the production of a jointly articulated consonant, that is, a consonant with two simultaneous places of articulation. An example of such a sound is the voiceless labial velar plosive / k͡p / found in many West African languages.

The term coarticulation can also refer to the transition from one articulatory gesture to another.

Coarticulation of consonants and vowels Coarticulation definition

Vowel and consonant coarticulation interactions are also possible.

1-Coarticulation by the way of noise formation.

The alveolar plosive [t] in the intervocalic position in front of the unstressed vowel, as in pretty, writer, is replaced by a tap consonant articulated by the tip of the tongue that touches the alveoli for a very short time. This tendency is observed only in the position in front of unstressed vowels. In the stressed position, as in the word pretend, the sound [t] remains deaf explosive. The same sound is pronounced instead of [d] and [n] in similar contexts: ladder, sunny (in this word it is also nasalized). This trend is more common in American English than in British. Coarticulation definition

2-Coarticulation by the position of the soft palate. Coarticulation definition

Vowels are nasalized under the influence of neighboring nasal consonants: nice, mean. In the morning, all vowels get nasal coloration, as they are in the vicinity of nasal consonants, so when pronouncing the whole word, the soft palate is lowered, allowing the air stream to escape through the oral cavity and partially through the nasal cavity.

This phenomenon is widespread in various languages, and its nature is due to purely physiological reasons. However, in languages ​​where nasal and non-nasal consonants are opposed, as in French, nasalization of vowels in the vicinity of nasal consonants is not observed.
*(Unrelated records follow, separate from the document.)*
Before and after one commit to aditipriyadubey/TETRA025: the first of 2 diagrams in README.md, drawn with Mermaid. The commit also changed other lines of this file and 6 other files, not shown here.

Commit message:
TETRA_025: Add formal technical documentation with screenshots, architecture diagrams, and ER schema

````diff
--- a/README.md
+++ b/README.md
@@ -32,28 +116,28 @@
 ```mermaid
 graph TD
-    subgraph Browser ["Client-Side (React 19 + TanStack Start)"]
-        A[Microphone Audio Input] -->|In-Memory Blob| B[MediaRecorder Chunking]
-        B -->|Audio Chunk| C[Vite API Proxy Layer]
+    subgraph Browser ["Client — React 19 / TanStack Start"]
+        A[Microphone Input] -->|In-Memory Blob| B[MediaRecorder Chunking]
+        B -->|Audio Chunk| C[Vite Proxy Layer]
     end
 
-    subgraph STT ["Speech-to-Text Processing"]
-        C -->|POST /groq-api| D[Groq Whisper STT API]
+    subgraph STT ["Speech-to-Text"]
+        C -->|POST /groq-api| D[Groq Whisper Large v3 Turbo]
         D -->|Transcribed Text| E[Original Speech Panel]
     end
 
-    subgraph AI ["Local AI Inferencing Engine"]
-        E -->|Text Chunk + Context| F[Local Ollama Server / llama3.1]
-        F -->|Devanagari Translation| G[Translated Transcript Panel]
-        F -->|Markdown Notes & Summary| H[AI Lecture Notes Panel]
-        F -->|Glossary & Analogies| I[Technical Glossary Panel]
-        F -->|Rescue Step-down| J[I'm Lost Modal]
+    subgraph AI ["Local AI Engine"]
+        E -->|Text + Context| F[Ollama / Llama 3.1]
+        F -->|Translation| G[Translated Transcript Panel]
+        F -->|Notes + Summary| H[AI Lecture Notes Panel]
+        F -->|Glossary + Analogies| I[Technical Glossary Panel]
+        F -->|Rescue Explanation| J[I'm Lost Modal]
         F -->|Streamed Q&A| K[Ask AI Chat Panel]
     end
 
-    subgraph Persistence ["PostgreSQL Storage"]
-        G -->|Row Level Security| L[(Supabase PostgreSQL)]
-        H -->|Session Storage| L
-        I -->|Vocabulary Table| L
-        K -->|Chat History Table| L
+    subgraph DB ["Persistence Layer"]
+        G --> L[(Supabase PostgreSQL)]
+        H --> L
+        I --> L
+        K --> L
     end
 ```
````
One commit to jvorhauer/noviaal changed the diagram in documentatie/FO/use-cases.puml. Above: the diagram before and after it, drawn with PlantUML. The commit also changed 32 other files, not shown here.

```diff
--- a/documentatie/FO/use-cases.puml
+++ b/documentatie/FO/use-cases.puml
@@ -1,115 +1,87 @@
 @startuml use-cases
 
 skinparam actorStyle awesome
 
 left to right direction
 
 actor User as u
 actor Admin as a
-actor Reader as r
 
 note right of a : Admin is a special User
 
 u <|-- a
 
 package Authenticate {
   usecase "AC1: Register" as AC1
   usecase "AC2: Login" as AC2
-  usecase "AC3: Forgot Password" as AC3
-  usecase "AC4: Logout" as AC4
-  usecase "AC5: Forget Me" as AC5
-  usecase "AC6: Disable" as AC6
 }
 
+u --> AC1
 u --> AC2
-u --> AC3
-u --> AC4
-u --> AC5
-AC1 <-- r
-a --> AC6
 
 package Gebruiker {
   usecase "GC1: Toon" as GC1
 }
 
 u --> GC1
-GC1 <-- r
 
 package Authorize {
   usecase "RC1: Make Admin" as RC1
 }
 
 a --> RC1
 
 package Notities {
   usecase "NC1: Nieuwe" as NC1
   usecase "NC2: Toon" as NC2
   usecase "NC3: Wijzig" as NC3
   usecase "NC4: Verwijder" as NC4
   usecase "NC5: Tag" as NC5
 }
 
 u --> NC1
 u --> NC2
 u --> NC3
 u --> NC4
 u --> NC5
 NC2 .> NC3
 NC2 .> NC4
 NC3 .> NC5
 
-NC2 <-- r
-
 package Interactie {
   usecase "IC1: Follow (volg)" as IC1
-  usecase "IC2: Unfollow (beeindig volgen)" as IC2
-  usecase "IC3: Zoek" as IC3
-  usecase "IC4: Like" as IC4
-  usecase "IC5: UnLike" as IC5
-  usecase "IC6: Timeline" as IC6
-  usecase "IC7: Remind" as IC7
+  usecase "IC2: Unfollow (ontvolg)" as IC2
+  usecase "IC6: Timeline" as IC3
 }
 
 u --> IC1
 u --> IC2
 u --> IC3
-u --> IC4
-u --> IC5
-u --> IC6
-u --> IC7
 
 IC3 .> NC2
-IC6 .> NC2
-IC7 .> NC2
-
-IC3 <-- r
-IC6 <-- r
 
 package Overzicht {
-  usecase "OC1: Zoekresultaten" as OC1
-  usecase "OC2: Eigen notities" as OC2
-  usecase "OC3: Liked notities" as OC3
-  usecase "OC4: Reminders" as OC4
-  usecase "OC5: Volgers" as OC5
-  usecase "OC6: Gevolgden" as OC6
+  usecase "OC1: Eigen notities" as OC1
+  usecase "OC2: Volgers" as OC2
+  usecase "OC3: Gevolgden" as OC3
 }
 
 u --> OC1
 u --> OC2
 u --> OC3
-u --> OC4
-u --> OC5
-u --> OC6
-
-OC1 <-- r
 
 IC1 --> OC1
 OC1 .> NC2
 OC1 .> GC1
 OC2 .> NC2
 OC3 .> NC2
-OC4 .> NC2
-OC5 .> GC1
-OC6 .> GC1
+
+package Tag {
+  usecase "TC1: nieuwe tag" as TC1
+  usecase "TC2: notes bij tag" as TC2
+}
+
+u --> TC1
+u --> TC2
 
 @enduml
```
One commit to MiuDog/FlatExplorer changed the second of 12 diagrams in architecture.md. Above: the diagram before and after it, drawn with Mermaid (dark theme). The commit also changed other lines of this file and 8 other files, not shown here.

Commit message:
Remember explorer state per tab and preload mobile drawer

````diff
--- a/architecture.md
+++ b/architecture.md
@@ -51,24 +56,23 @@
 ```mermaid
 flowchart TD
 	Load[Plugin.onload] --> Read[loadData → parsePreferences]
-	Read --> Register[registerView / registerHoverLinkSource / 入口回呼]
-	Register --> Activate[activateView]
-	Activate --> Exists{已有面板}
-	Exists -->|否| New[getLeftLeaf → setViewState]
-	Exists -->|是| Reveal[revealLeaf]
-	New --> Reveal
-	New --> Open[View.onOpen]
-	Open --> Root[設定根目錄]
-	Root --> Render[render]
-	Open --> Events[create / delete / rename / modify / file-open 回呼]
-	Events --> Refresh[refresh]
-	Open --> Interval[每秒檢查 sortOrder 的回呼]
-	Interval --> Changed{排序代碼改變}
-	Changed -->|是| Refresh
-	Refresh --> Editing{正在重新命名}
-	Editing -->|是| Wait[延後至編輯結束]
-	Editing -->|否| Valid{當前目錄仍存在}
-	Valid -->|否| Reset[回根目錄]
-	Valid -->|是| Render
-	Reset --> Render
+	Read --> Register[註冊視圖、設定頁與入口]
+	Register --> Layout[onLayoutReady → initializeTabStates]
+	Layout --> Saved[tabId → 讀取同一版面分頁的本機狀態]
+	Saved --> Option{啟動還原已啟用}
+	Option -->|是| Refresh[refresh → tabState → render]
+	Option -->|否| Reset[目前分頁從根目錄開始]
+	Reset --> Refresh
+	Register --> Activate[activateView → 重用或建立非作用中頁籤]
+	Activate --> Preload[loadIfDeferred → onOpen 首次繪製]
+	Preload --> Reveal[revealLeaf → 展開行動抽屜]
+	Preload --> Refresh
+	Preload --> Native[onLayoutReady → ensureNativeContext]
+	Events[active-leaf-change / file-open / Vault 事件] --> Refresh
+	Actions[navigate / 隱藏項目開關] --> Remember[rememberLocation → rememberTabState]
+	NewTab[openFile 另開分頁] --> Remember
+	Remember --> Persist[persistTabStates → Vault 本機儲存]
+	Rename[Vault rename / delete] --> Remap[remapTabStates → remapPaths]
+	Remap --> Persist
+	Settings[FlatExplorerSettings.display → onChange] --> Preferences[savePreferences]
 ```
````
3-Coarticulation by lip position. Coarticulation definition

The consonants are rounded under the influence of labialized vowels: pot, root. This effect is most noticeable, for example, in the word see-saw, where the sound [s] before the vowel [i:] is pronounced with stretched lips, and before the vowel with rounded. The degree of consonant labialization depends on the nature of the vowel, and the type of consonant labialized does not matter.

This trend can be observed in many other languages, where there is no opposition between labialized and non-labialized consonants.

4-Coarticulation at the place of education.

Velar [k], [g] become more advanced when combined with subsequent front vowels. Since, to pronounce these vowels, the entire body of the language moves forward and this articulatory gesture begins during the formation of the plosive bow: kea, kit, kept, cat, geese, give, get, gap.

The vowel before [l], such as in peal, bell, result, becomes more open and drawn.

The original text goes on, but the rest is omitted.